The study used a combination of remote sensing and field-based studies, including MODIS Enhanced Vegetation Index (EVI) data from the 2000-2008 dry seasons in the Amazon Basin. This was integrated with climate data from 1996-2005 recorded at 280 meteorological stations. Statistical relationships between EVI and several variables were also analyzed for both the entire Amazon Basin and for an intensively studied site (Tapajos).

Paulo Brando, the paper’s lead author, said, “Our study builds on field studies and remote sensing studies to demonstrate that relatively undisturbed Amazon forests are quite tolerant of seasonal drought, unlike other types of vegetation and severely disturbed forests. Our study also points to several potential mechanisms controlling seasonal and inter-annual oscillations in vegetation productivity across the Amazon Basin.
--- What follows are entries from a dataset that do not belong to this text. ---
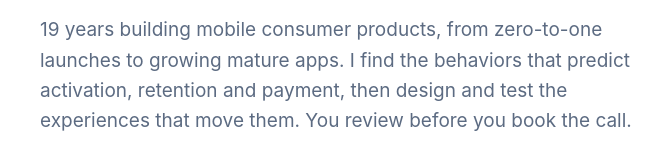
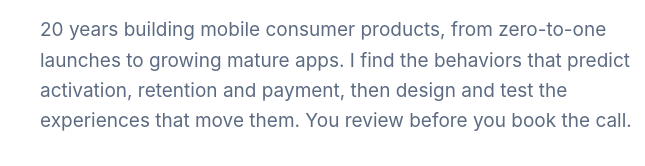
Before and after one commit to charlienebbia-git/charlienebbia-git.github.io, a plain HTML site: page index.html in a window 1280 px wide. Shown: the part 424-590 px from the top of the page, 84-729 px from the left. Drawn offline with Linux system fonts and the light colour scheme.

Commit message:
Minor text change

```diff
--- a/index.html
+++ b/index.html
@@ -390,7 +390,7 @@
     <div class="pill"><span class="new">OPEN</span> Senior PM · Consumer Subscription Apps · Remote or EU relocation</div>
     <h1>Stop screening CVs.<br>Start talking to your next <span class="navy">Senior PM</span>.</h1>
     <p class="hero-sub">
-      19 years building mobile consumer products, from zero-to-one launches to growing mature apps.
+      20 years building mobile consumer products, from zero-to-one launches to growing mature apps.
       I find the behaviors that predict activation, retention and payment, then design and test the
       experiences that move them. You review before you book the call.
     </p>
```
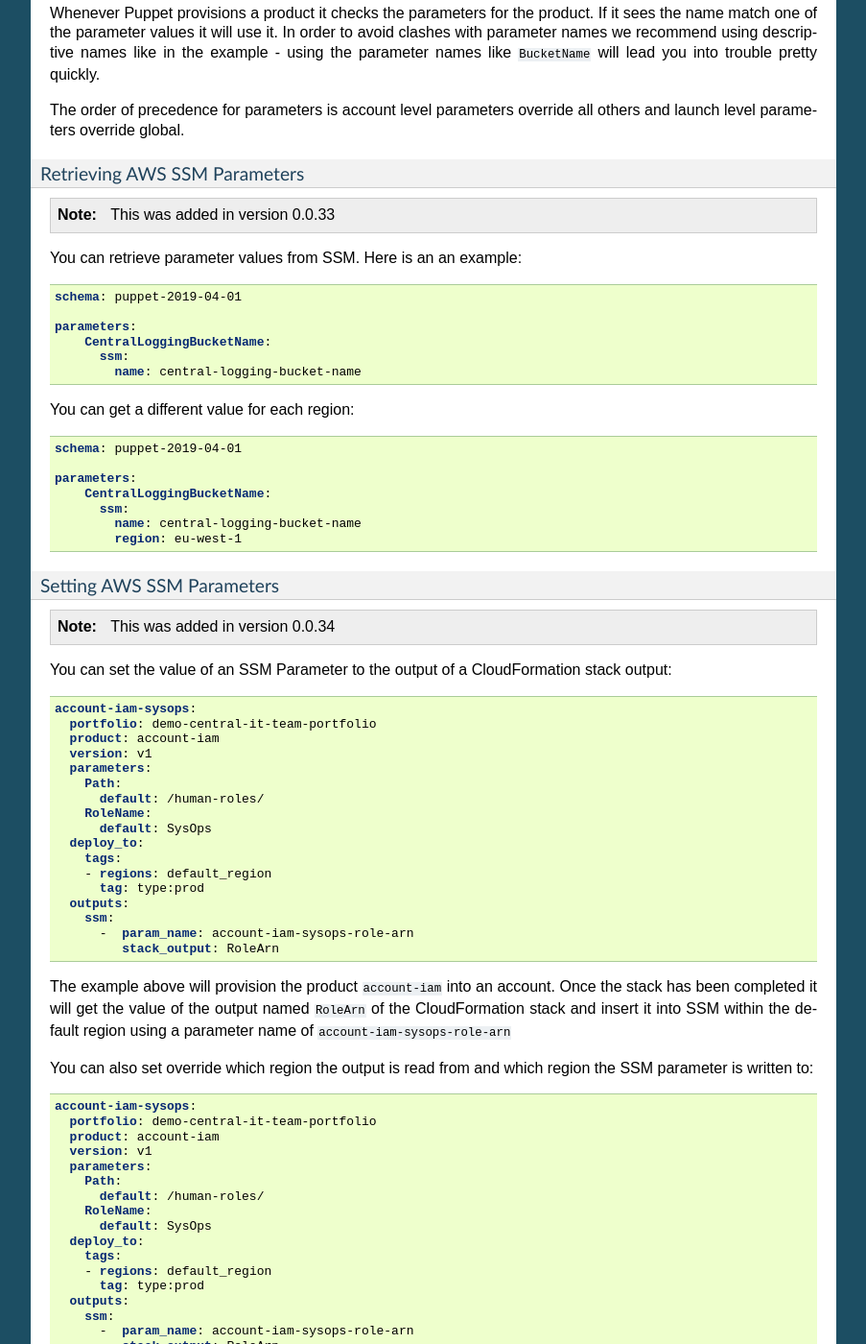
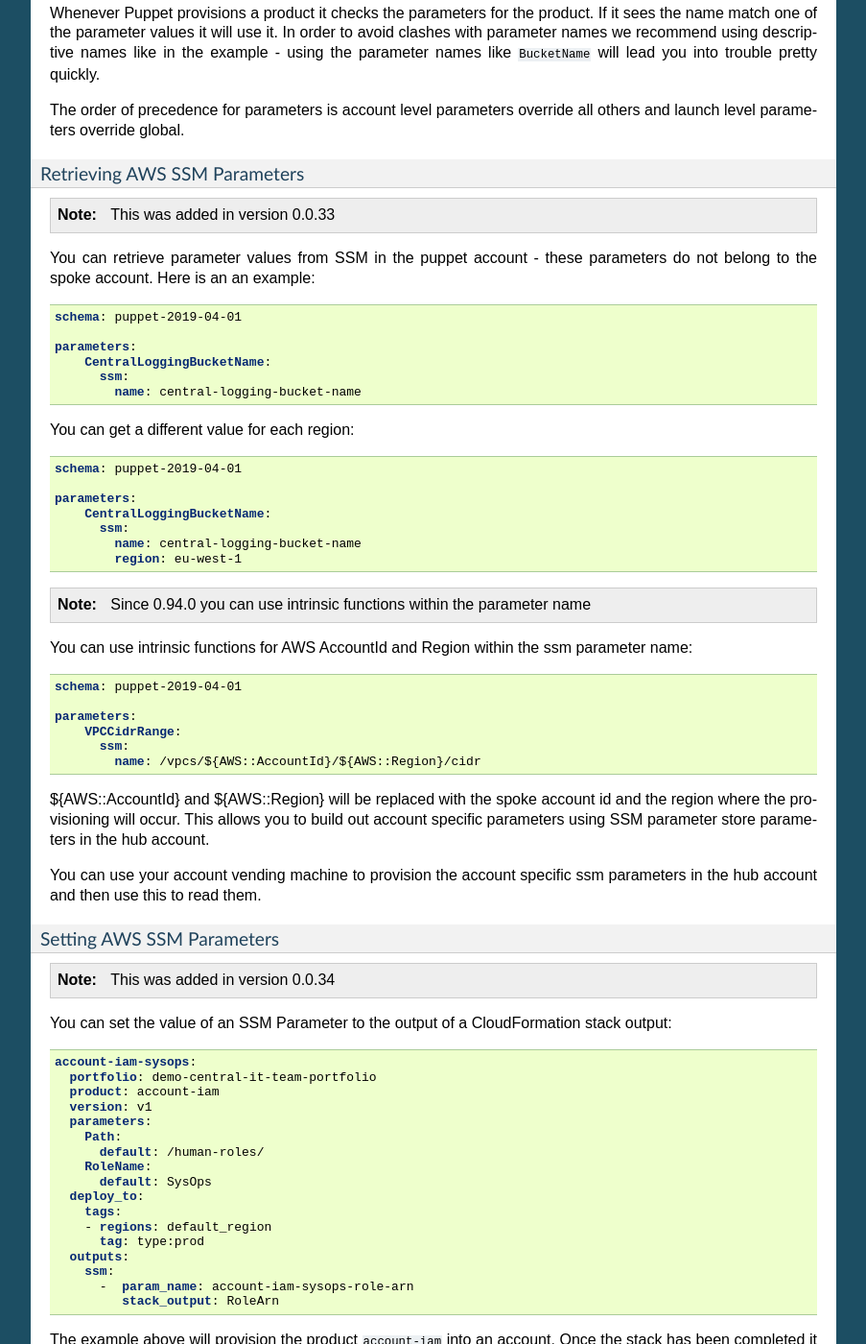
Before and after one commit to awslabs/aws-service-catalog-puppet, a Sphinx documentation site: the page built from docs/source/puppet/designing_your_manifest.rst, in a window 1280 px wide and 1400 px high, scrolled down 1211 px. Shown: the whole window at 96% size, without its empty margins (198-1101 px from the left). Built offline with Sphinx 7.4.7, drawn with Linux system fonts in a browser that asks for light colours.

Commit message:
adding to docs, allowing some intrinsic functions in parmaeters for launches

```diff
--- a/docs/source/puppet/designing_your_manifest.rst
+++ b/docs/source/puppet/designing_your_manifest.rst
@@ -87,7 +87,8 @@
 
     This was added in version 0.0.33
 
-You can retrieve parameter values from SSM.  Here is an an example:
+You can retrieve parameter values from SSM in the puppet account - these parameters do not belong to the spoke account.
+Here is an an example:
 
 .. code-block:: yaml
 
@@ -111,6 +112,27 @@
             name: central-logging-bucket-name
             region: eu-west-1
 
+.. note::
+
+  Since 0.94.0 you can use intrinsic functions within the parameter name
+
+You can use intrinsic functions for AWS AccountId and Region within the ssm parameter name:
+
+.. code-block:: yaml
+
+    schema: puppet-2019-04-01
+
+    parameters:
+        VPCCidrRange:
+          ssm:
+            name: /vpcs/${AWS::AccountId}/${AWS::Region}/cidr
+
+${AWS::AccountId} and ${AWS::Region} will be replaced with the spoke account id and the region where the provisioning
+will occur.  This allows you to build out account specific parameters using SSM parameter store parameters in the hub
+account.
+
+You can use your account vending machine to provision the account specific ssm parameters in the hub account and then
+use this to read them.
 
 Setting AWS SSM Parameters
 ~~~~~~~~~~~~~~~~~~~~~~~~~~
```
Also changed, not shown: 3 other files.
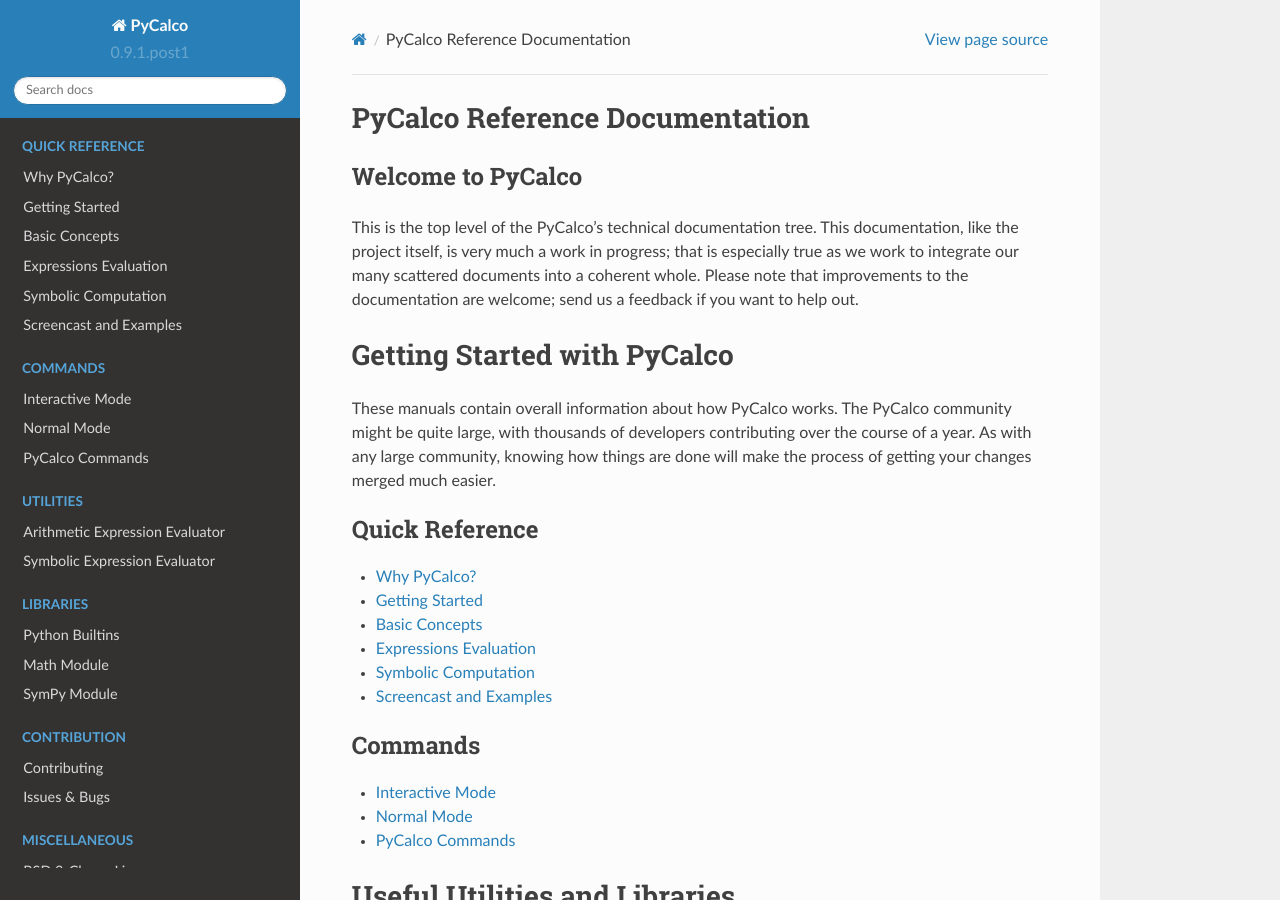
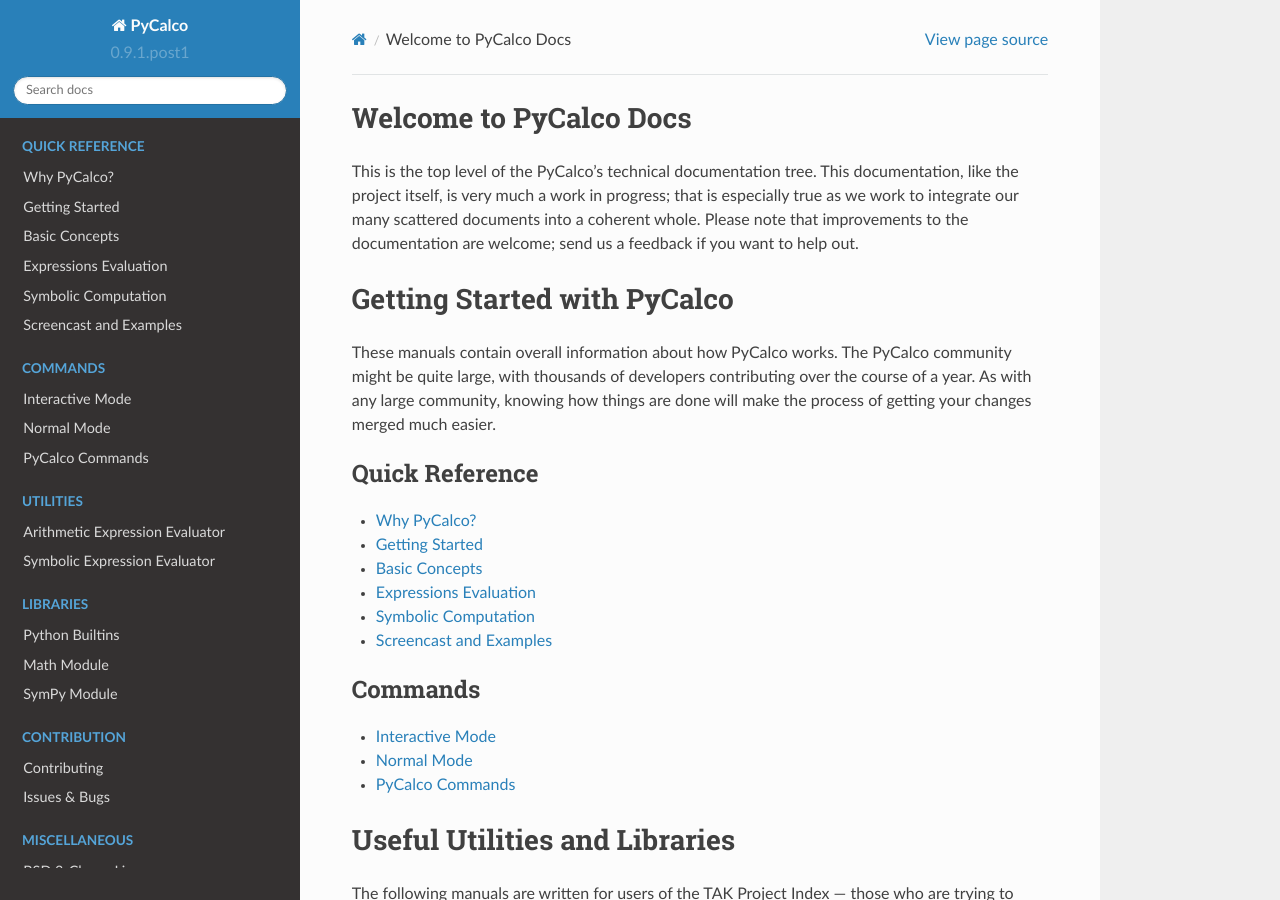
Before and after one commit to trabdlkarim/pycalco, a Sphinx documentation site: the page built from docs/source/index.rst, in a window 1280 px wide and 900 px high. Built offline with Sphinx 7.4.7 and the Read the Docs theme 2.0.0, drawn with Linux system fonts in a browser that asks for light colours.

Commit message:
Update index.rst

```diff
--- a/docs/source/index.rst
+++ b/docs/source/index.rst
@@ -1,8 +1,6 @@
-PyCalco Reference Documentation
-===============================
+Welcome to PyCalco Docs
+=======================
 
-Welcome to PyCalco
-------------------
 
 This is the top level of the PyCalco’s technical documentation tree. This documentation, like the project itself, is very much a work in progress; that is especially true as we work to integrate our many scattered documents into a coherent whole. Please note that improvements to the documentation are welcome; send us a feedback if you want to help out.
 
```
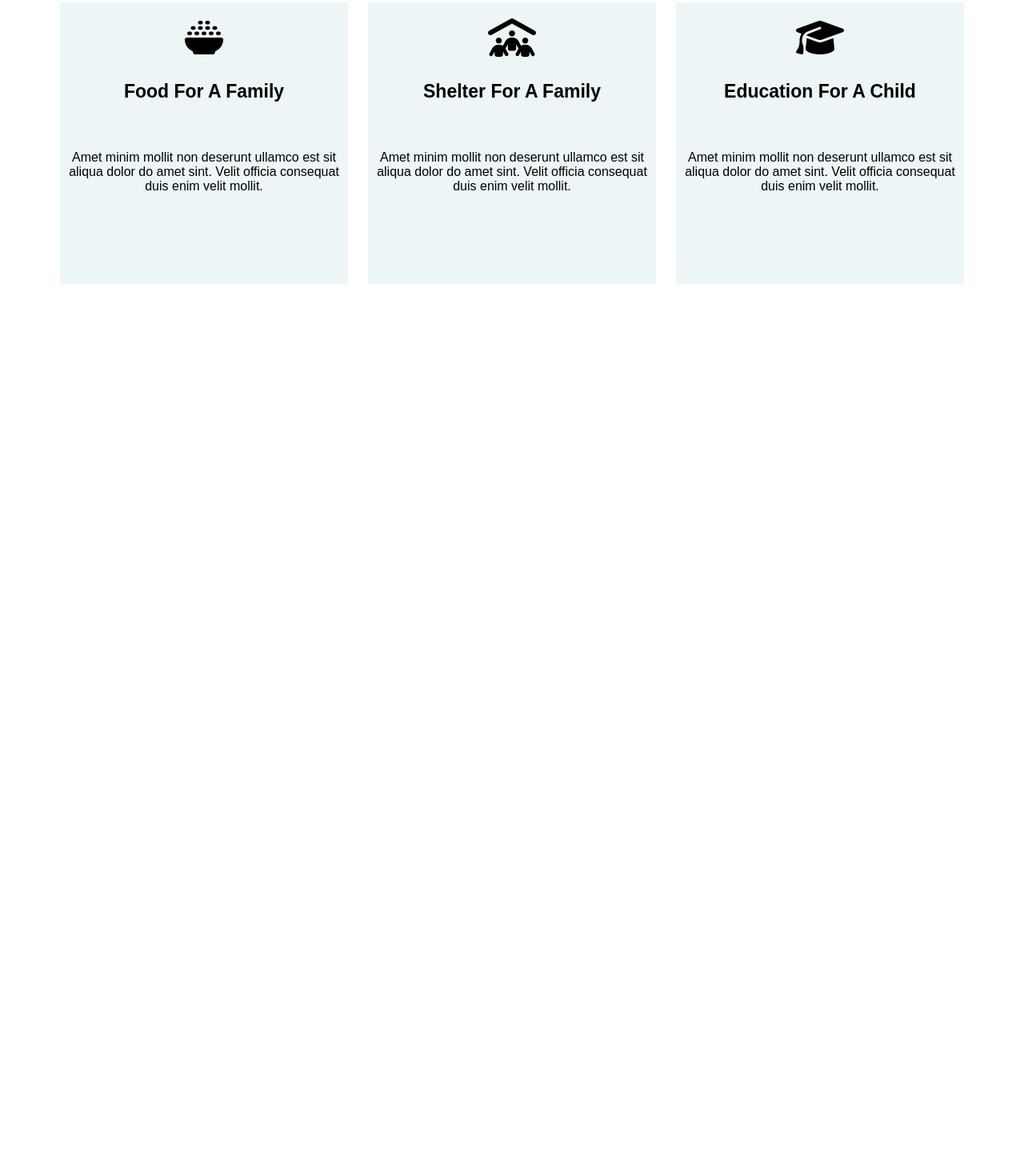
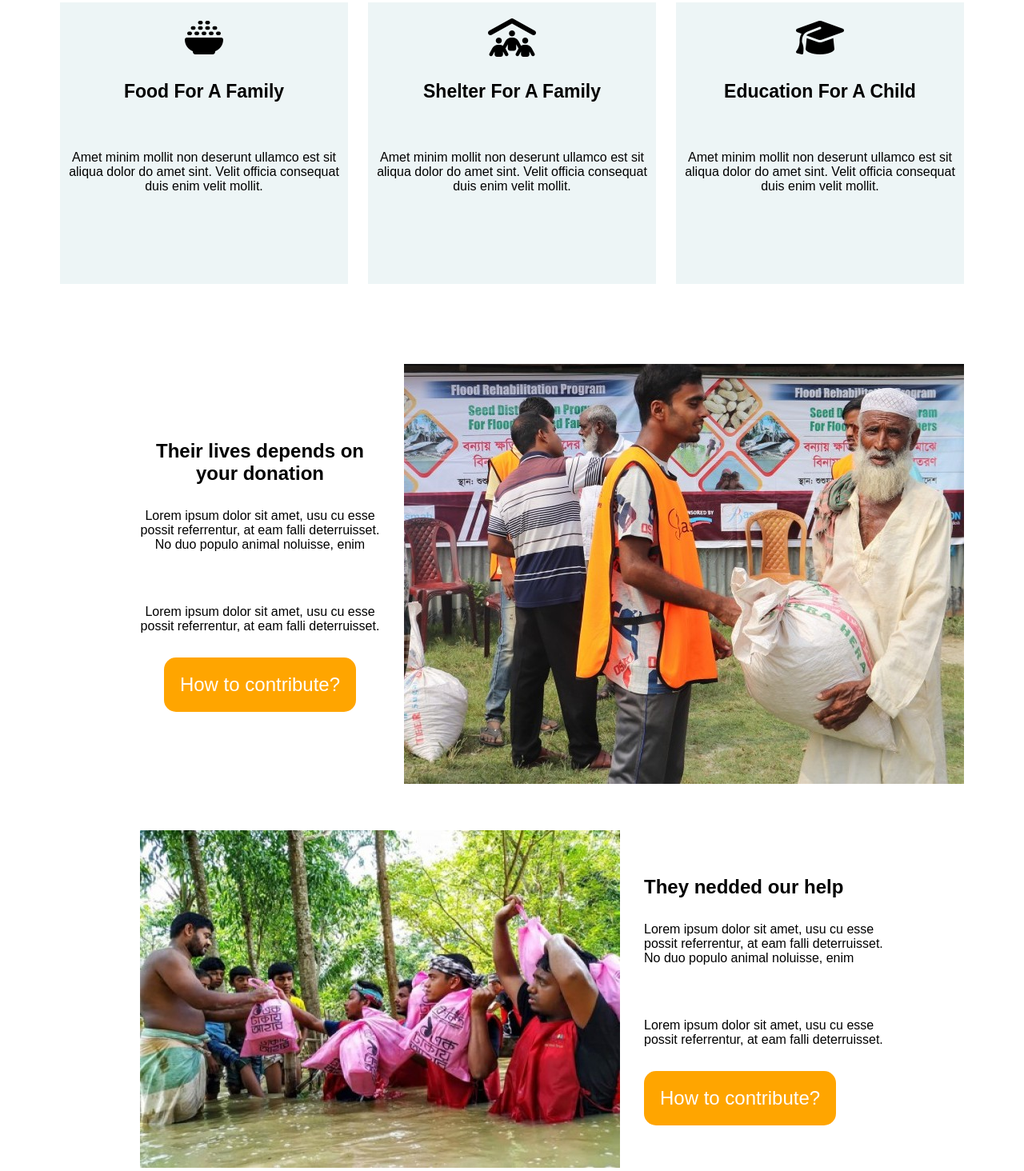
Before and after one commit to Ruhan-ia/developer-portfolioR, a plain HTML site: page index.html in a window 1280 px wide. Shown: the part 1073-2537 px from the top of the page at 80% size. Before the commit the page ends 1428 px from the top, so only its background shows below. Drawn offline with Linux system fonts and the light colour scheme.

Commit message:
second change

```diff
--- a/index.html
+++ b/index.html
@@ -72,6 +72,41 @@
 
             </div>
         </section>
+
+        <section class="text">
+            <div class="card-container">
+                <div class="card">
+                    <h3 class="card-title">Their lives depends on your donation</h3>
+                    <p class="card-description">Lorem ipsum dolor sit amet, usu cu esse possit referrentur, at eam falli deterruisset. No duo populo animal noluisse, enim</p><br><br>
+                    <p class="card-description">Lorem ipsum dolor sit amet, usu cu esse possit referrentur, at eam falli deterruisset.</p>
+                    <div>
+                        <button class="btn-primary">How to contribute?</button>
+                        </div>
+                   </div>
+                <div class="img">
+                    <img src="images/donation10.jpg" alt="">
+              </div>
+              </div>
+              <br><br><br>
+              </section>
+              <section>
+            <div class="card-container">
+                <div class="img">
+                    <img src="images/donation11.jpg" alt="">
+              </div>
+
+
+                <div class="card">
+                    <h3 class="card-title">They nedded our help</h3>
+                    <p class="card-description">Lorem ipsum dolor sit amet, usu cu esse possit referrentur, at eam falli deterruisset. No duo populo animal noluisse, enim</p><br><br>
+                    <p class="card-description">Lorem ipsum dolor sit amet, usu cu esse possit referrentur, at eam falli deterruisset.</p>
+                    <div>
+                        <button class="btn-primary">How to contribute?</button>
+                        </div>
+                   </div>
+
+              </div>
+        </section>
     </main>
 
 </body>
--- a/styles/portfolio2.css
+++ b/styles/portfolio2.css
@@ -107,3 +107,34 @@
 .food-description{
     padding-top: 50px;
 }
+/* card section */
+.text{
+    margin-top: 100px;
+    text-align: center;
+}
+.card-container{
+    display: flex;
+    gap: 30px;
+    align-items: center;
+    justify-content: center;
+}
+
+.card-title{
+    font-size: 24px;
+    font-weight: 700;
+    padding-bottom: 30px;
+}
+.card-description{
+    margin-bottom: 30px;
+}
+.img{
+    width: 300px;
+
+    margin-right: 300px;
+
+
+}
+.card{
+    width: 300px;
+
+}
```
To date, discussions of these mechanisms have been largely lacking in the scientific debate about how Amazon forests may respond to climate change.”

Scott Goetz, a co-author, explains, “This analysis captures, in great detail, how forest productivity varies with meteorological measurements, particularly during drought years. Our findings build upon earlier work but take those several steps further by actually making the link with climate, and examining how forests respond by flushing new leaves.”

Source: redOrbit